The report, titled Total Information Awareness: The High Costs of Post-9/11 US Mass Surveillance and released on Tuesday, says that although the term "mass surveillance" is typically associated with government monitoring, it now encompasses a diverse blend of federal organisations, local law enforcement, private enterprises and ordinary citizens.
The report highlights the overwhelmingly vast and intricate structure established to support post-9/11 surveillance, pointing out its lack of governmental transparency and the challenges in estimating its financial implications.
“Our ever-expanding surveillance systems have acquired an aura of inevitability, which organisers and regulators struggle against,” Jessica Katzenstein, a postdoctoral fellow at Harvard University and the National Science Foundation, said in a press release.

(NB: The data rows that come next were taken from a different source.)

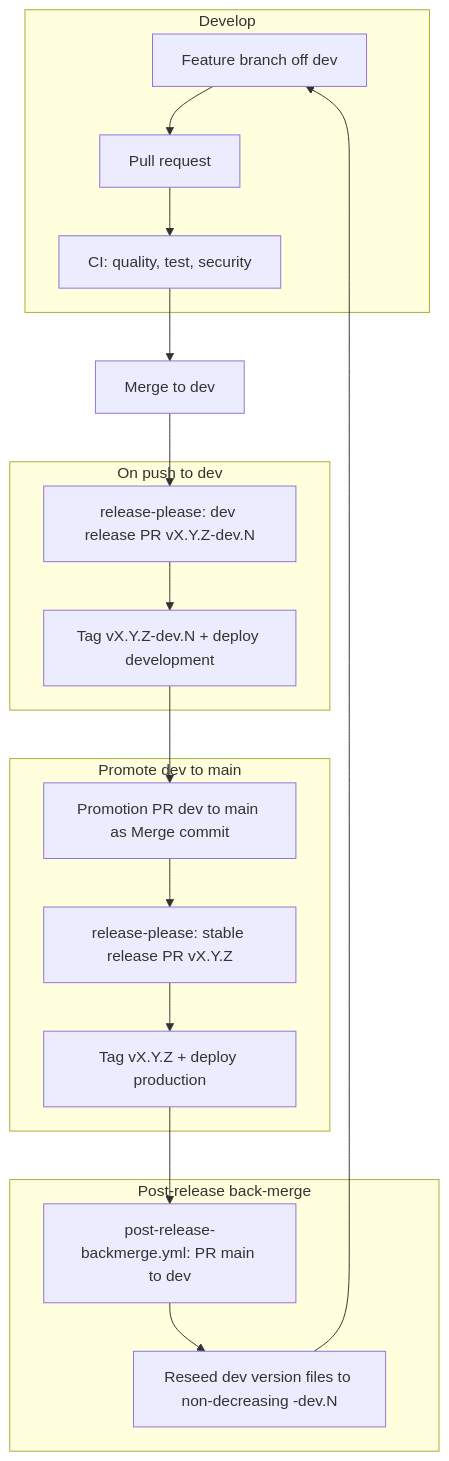
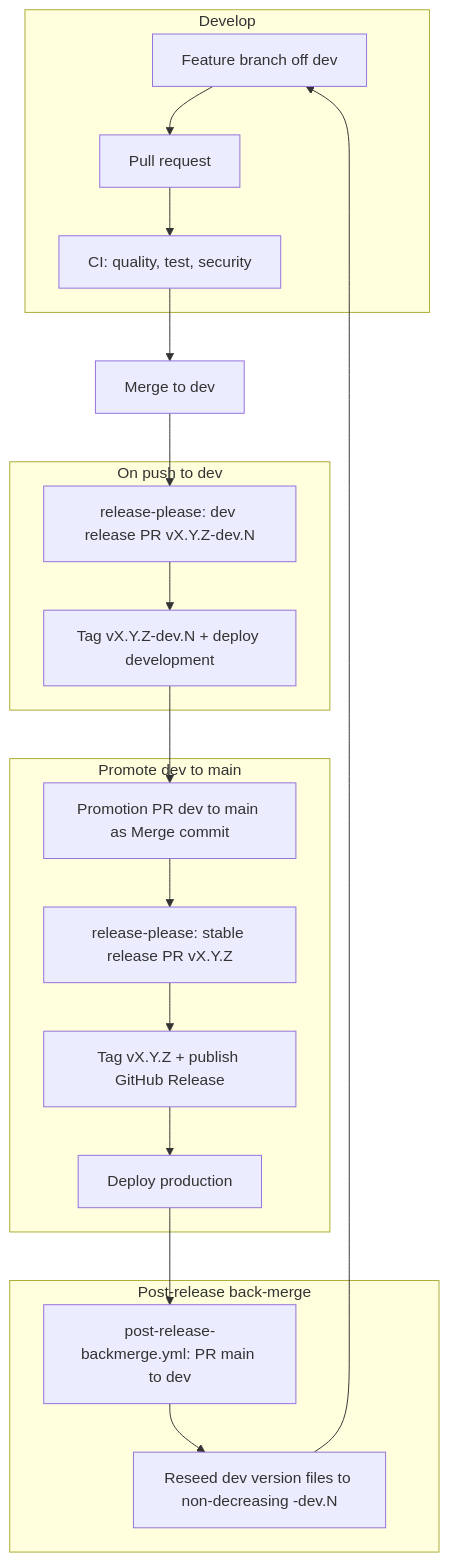
One commit to nikunjmavani/core-be changed the third of 6 diagrams in docs/deployment/ci-cd/cicd-and-deployment.md. Above: the diagram before and after it, drawn with Mermaid. The commit also changed other lines of this file and 8 other files, not shown here.

Commit message:
fix(ci): correct release-please flow

````diff
--- a/docs/deployment/ci-cd/cicd-and-deployment.md
+++ b/docs/deployment/ci-cd/cicd-and-deployment.md
@@ -171,34 +171,35 @@
 ```mermaid
 flowchart TB
   subgraph develop [Develop]
     Feature[Feature branch off dev]
     PR[Pull request]
     CI[CI: quality, test, security]
     Feature --> PR --> CI
   end
 
   subgraph onDev [On push to dev]
     DevReleasePlease[release-please: dev release PR vX.Y.Z-dev.N]
     DevTag[Tag vX.Y.Z-dev.N + deploy development]
     DevReleasePlease --> DevTag
   end
 
   subgraph promote [Promote dev to main]
     PromotePR[Promotion PR dev to main as Merge commit]
     MainReleasePlease[release-please: stable release PR vX.Y.Z]
-    MainTag[Tag vX.Y.Z + deploy production]
-    PromotePR --> MainReleasePlease --> MainTag
+    MainTag[Tag vX.Y.Z + publish GitHub Release]
+    ProdDeploy[Deploy production]
+    PromotePR --> MainReleasePlease --> MainTag --> ProdDeploy
   end
 
   subgraph backmerge [Post-release back-merge]
     BackmergeWorkflow["post-release-backmerge.yml: PR main to dev"]
     DevSeed["Reseed dev version files to non-decreasing -dev.N"]
     BackmergeWorkflow --> DevSeed
   end
 
   CI --> DevMerge[Merge to dev]
   DevMerge --> DevReleasePlease
   DevTag --> PromotePR
-  MainTag --> BackmergeWorkflow
+  ProdDeploy --> BackmergeWorkflow
   DevSeed --> Feature
 ```
````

“Yet this normalisation is not itself inevitable, but has instead been underwritten in large part by the loosened regulations, heightened fear, racism, xenophobia, and flow of funding sanctioned in the post-9/11 era.”
According to the report, in the months after 9/11, the mass trauma of the attacks produced domestic support for expanding US surveillance systems.
Much of the expansion, though, was done in secret, “often in violation of the Constitution and US law”.
Communities of colour
While post-9/11 domestic mass surveillance affected all Americans, certain communities bore the brunt of suspicion, including people of Middle Eastern and South Asian descent.
"The immigration system clamped down on both documented and undocumented migration under the auspices of defending the homeland from malicious incursion,” the report read.
"People (mis)racialised as Muslim and Arab, immigrants and asylum seekers, racial justice and labour organisers, and other intersecting racialised and gendered groups have borne the brunt of these costs.”
The report further suggests that the post-9/11 state's emphasis on targeting racialised groups might have left it inadequately equipped to tackle the growing threat of white supremacist violence.
Establishing institutions and technologies designed to monitor large-scale activities as well as intricate details of personal lives has expanded the authority of law enforcement and businesses.
This expansion has often been challenging to roll back or even properly supervise.
“The expansion of post-9/11 mass surveillance has been cloaked in secrecy, with untold harms to communities of colour, civil liberties, and all of our privacy,” Stephanie Savell, the co-director of the Costs of War project, said.
According to the report, the impact of post-9/11 mass surveillance is vast and difficult to measure fully, even though the US government has poured billions, if not trillions, into it.
“The government has rarely been able to demonstrate that such funding, and all its attendant opportunity costs, has created public safety at a scale that merits the expense."
The report argues that the costs of mass surveillance must be measured in terms of people being taken from their families and homes, stifled speech, dampened social justice movements, and fear.
“Meanwhile, we are prioritizing funding these programs over addressing true societal needs like education, healthcare, and reducing poverty. It’s time for a reckoning with - not an expansion of - post-9/11 surveillance programs.”
The yearly US intelligence budget saw an increase from roughly $40bn in the late 1990s to $80bn by 2020. According to the report, public funds have also been squandered through opportunistic profiteering, wastage, fraud, and misconduct.
For example, five years after its inception, the Department of Homeland Security was identified as having managed contracts that went over budget, faced delays, or were scrapped, amounting to $15bn in excesses.